Afrofuturism is a radical Black movement that situates race, gender, and sexuality within discussions of technology and creative worldbuilding. This project examines afrofuturist works that expand utopia and center Black folx in imaginative visions of change. I turn to works from Octavia Butler, Samuel Delany, Colson Whitehead, and Janelle Monáe which offer future visions of Black identity and inclusive queer placemaking in technologically mediated, public discourse. While I build on scholarship that grapples with Black futurity, this project is distinguished by its focus on the complexities of queer worldbuilding in heteronormative futurescapes, the role of traumatic memory in speculative urban planning, and the transformative potential of afrofuturist pedagogical practices in digital learning spaces.
This project explores Black post-human embodiment and municipal governance in real and imagined urban spaces. It also offers a careful examination of queer teaching and learning that foster critical digital citizenship for Black folx and other marginalized peoples. I turn to the Black Speculative Arts Movement and audiotopia to frame this project as a creative intellectual artifact that embraces imaginative practices and connected processes of “becoming” through aurality and critical listening.

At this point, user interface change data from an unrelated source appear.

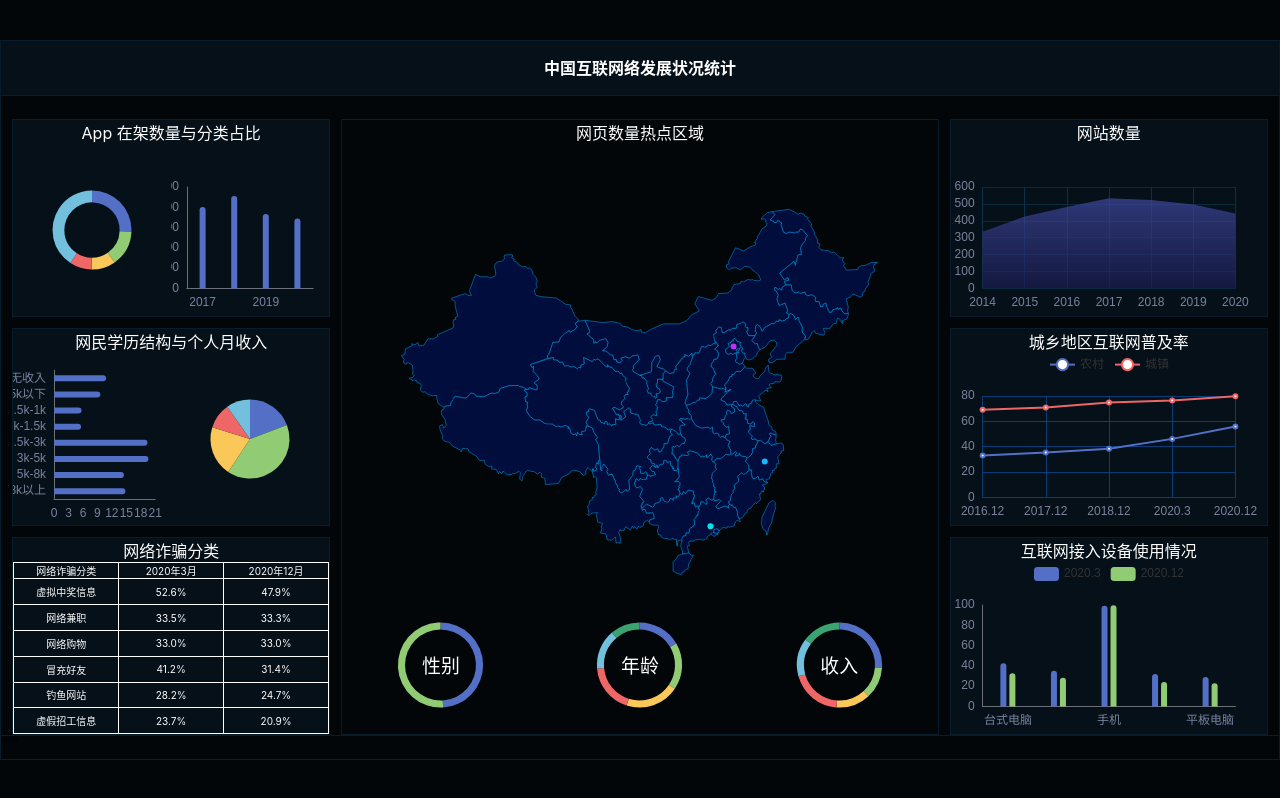
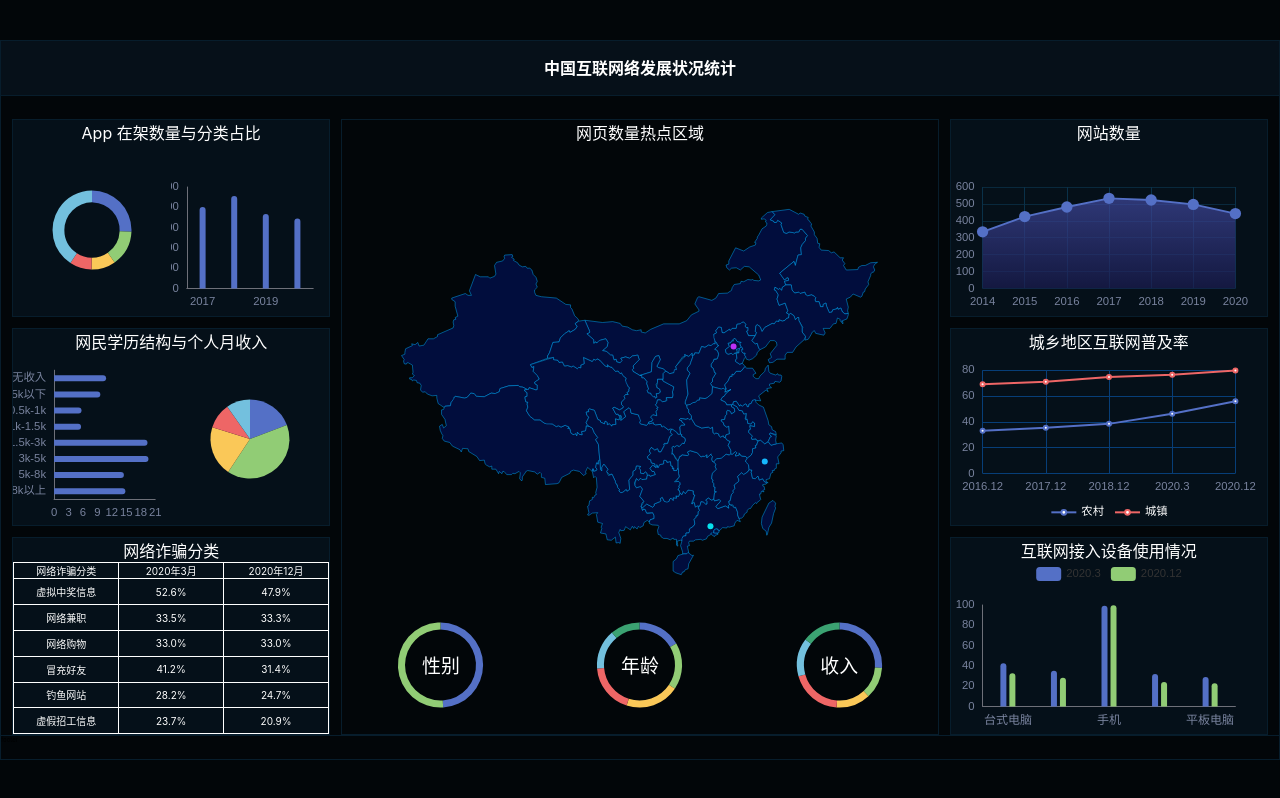
Before and after one commit to ml1234256/big-screen-demo-1, a React (Create React App) app: page /#/ in a window 1280 px wide. Built offline with nearby package versions, Linux system fonts and the light colour scheme.

Commit message:
修复 px.tx bug，chart-5的legend移动到下面

```diff
--- a/public/index.html
+++ b/public/index.html
@@ -16,7 +16,7 @@
     <script>
           const clientWidth = document.documentElement.clientWidth;  // 获取浏览器宽度
           const clientHeight = document.documentElement.clientHeight;  // 获取浏览器高度
-          const pageWidth = clientWidth / clientHeight > 16 / 9 ? clientHeight * (16 / 9) : clientWidth; // 计算页面高度
+          window.pageWidth = clientWidth / clientHeight > 16 / 9 ? clientHeight * (16 / 9) : clientWidth; // 计算页面高度
           const pageHeight = pageWidth / (16 / 9);    // 计算页面宽度
           // 设置 1rem = 1% * 页面宽度
           const string = `<style>
--- a/src/components/chart-1.tsx
+++ b/src/components/chart-1.tsx
@@ -1,7 +1,7 @@
 import { useEffect, useRef } from "react";
 import * as echarts from 'echarts';
 import styled from 'styled-components';
-import { px2rem } from "../shared/px2rem";
+import { px } from "../shared/px";
 import { createEchartOption } from "../shared/create-echarts-option";
 import { ChartDiv } from "./chart-div";
 
@@ -44,7 +44,7 @@ export const Chart1 = () => {
                     data: ['2017', '2018', '2019', '2020'],
                     axisTick: { show: false },
                     axisLabel: {
-                        fontSize: px2rem(12)
+                        fontSize: px(12)
                     },
                 },
                 yAxis: {
@@ -55,7 +55,7 @@ export const Chart1 = () => {
                         show: false
                     },
                     axisLabel: {
-                        fontSize:px2rem(12)
+                        fontSize:px(12)
                     }
                 },
                 series: [{
--- a/src/components/chart-4.tsx
+++ b/src/components/chart-4.tsx
@@ -2,7 +2,7 @@ import { useEffect, useRef } from "react";
 import styled from 'styled-components';
 import * as echarts from 'echarts';
 import { createEchartOption } from "../shared/create-echarts-option";
-import { px2rem } from "../shared/px2rem";
+import { px } from "../shared/px";
 import { ChartDiv } from "./chart-div";
 
 // 网民学历结构与个人月收入
@@ -53,7 +53,7 @@ export const Chart4 = () => {
                         show: false
                     },
                 axisLabel: {
-                    fontSize: px2rem(12)
+                    fontSize: px(12)
                 },
             },
             yAxis: {
@@ -65,7 +65,7 @@ export const Chart4 = () => {
                         show: false
                     },
                     axisLabel: {
-                        fontSize:px2rem(12)
+                        fontSize:px(12)
                     },
                     data:['8k以上', '5k-8k', '3k-5k', '1.5k-3k', '1k-1.5k', '0.5k-1k', '0.5k以下', '无收入']
                 },
--- a/src/components/chart-5.tsx
+++ b/src/components/chart-5.tsx
@@ -2,7 +2,7 @@ import { useEffect, useRef } from "react";
 import * as echarts from 'echarts';
 import { createEchartOption } from "../shared/create-echarts-option";
 import { ChartDiv } from "./chart-div";
-import { px2rem } from "../shared/px2rem";
+import { px } from "../shared/px";
 
 // 城乡地区互联网普及率
 
@@ -10,11 +10,24 @@ export const Chart5 = () => {
     const chartDiv = useRef<HTMLDivElement>(null);
     useEffect(() => {
         const myChart = echarts.init((chartDiv as any).current);
+        console.log(1, px(12));
+        console.log(2, px)
         let options = createEchartOption({
             legend: {
                 data: ['农村', '城镇'],
+                bottom: 2,
+                itemHeight: 6,
+                textStyle: {
+                    color: '#fff',
+                    fontSize: px(12),
+                }
             },
-            tooltip: {},
+            grid: {
+            left: '10%',
+            top: '10%',
+            right: '10%',
+            bottom: '30%'
+        },
             xAxis: {
                 type: 'category',
                 boundaryGap: false,
--- a/src/components/chart-6.tsx
+++ b/src/components/chart-6.tsx
@@ -2,7 +2,7 @@ import { useEffect, useRef } from "react";
 import * as echarts from 'echarts';
 import { createEchartOption } from "../shared/create-echarts-option";
 import { ChartDiv } from "./chart-div";
-import { px2rem } from "../shared/px2rem";
+import { px } from "../shared/px";
 
 // 网站数量
 
@@ -29,8 +29,8 @@ export const Chart6 = () => {
                 type: 'line',
                 data: [335, 425, 482,533,523, 497,443],
                 symbol: 'circle',
-                symbolSize: px2rem(12),
-                lineStyle: {width: px2rem(2)},
+                symbolSize: px(12),
+                lineStyle: {width: px(2)},
                 areaStyle: {
                 color: new echarts.graphic.LinearGradient(0, 0, 0, 1, [{
                     offset: 0,
--- a/src/components/chart-8.tsx
+++ b/src/components/chart-8.tsx
@@ -1,7 +1,7 @@
 import React, {useEffect, useRef} from 'react';
 import * as echarts from 'echarts';
 import {createEchartOption} from '../shared/create-echarts-option';
-import {px2rem} from '../shared/px2rem';
+import {px} from '../shared/px';
 import styled from 'styled-components';
 
 const ChartWrapper = styled.div`
--- a/src/shared/base-echart-option.ts
+++ b/src/shared/base-echart-option.ts
@@ -1,9 +1,9 @@
-import { px2rem } from "./px2rem";
+import { px } from "./px";
 
 
 export const baseEchartOption = {
      textStyle: {
-            fontSize: px2rem(12),
+            fontSize: px(12),
             color: '#79839E'
         },
         title: { show: false },
--- a/src/shared/create-echarts-option.ts
+++ b/src/shared/create-echarts-option.ts
@@ -1,5 +1,5 @@
 import { baseEchartOption } from './base-echart-option';
-import { px2rem } from "./px2rem";
+import { px } from "./px";
 
 export const createEchartOption = (option: any) => {
     const createOption = {
@@ -9,12 +9,12 @@ export const createEchartOption = (option: any) => {
     if (!(option?.xAxis?.axisLabel?.fontSize)) {
         createOption.xAxis = createOption.xAxis || {};
         createOption.xAxis.axisLabel = createOption.xAxis.axisLabel || {};
-        createOption.xAxis.axisLabel.fontSize = px2rem(12);
+        createOption.xAxis.axisLabel.fontSize = px(12);
     }
     if (!(option?.yAxis?.axisLabel?.fontSize)) {
         createOption.yAxis = createOption.yAxis || {};
         createOption.yAxis.axisLabel = createOption.yAxis.axisLabel || {};
-        createOption.yAxis.axisLabel.fontSize = px2rem(12);
+        createOption.yAxis.axisLabel.fontSize = px(12);
     }
     return createOption
 }
--- /dev/null
+++ b/src/shared/px.ts
@@ -0,0 +1,3 @@
+export const px = (n: any) => {
+    return n / 1355 * (window as any).pageWidth;
+}
--- a/src/shared/px2rem.ts
+++ /dev/null
@@ -1 +0,0 @@
-export const px2rem = (n:any) => n / 1355 * (window as any).pageWidth;
```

I conclude with a call to honor creative knowledge-work and reflect on the meaning, purpose, and costs of “the dissertation” as a traditional capstone project for doctoral studies in the humanities.
|Advisor:||Pfaelzer, Mary J., Spaulding, Asa T.|
|Commitee:||Foreman, Pier G., Zaki, Hoda|
|School:||University of Delaware|
|School Location:||United States -- Delaware|
|Source:||DAI-A 82/3(E), Dissertation Abstracts International|
|Subjects:||African American Studies, British and Irish literature, LGBTQ studies|
|Keywords:||Afrofuturism, Pedagogy, Sexuality, Soundscapes, Technology, Utopia|
Copyright in each Dissertation and Thesis is retained by the author. All Rights Reserved
The supplemental file or files you are about to download were provided to ProQuest by the author as part of a
dissertation or thesis. The supplemental files are provided "AS IS" without warranty. ProQuest is not responsible for the
content, format or impact on the supplemental file(s) on our system. in some cases, the file type may be unknown or
may be a .exe file. We recommend caution as you open such files.
Copyright of the original materials contained in the supplemental file is retained by the author and your access to the
supplemental files is subject to the ProQuest Terms and Conditions of use.
Depending on the size of the file(s) you are downloading, the system may take some time to download them. Please be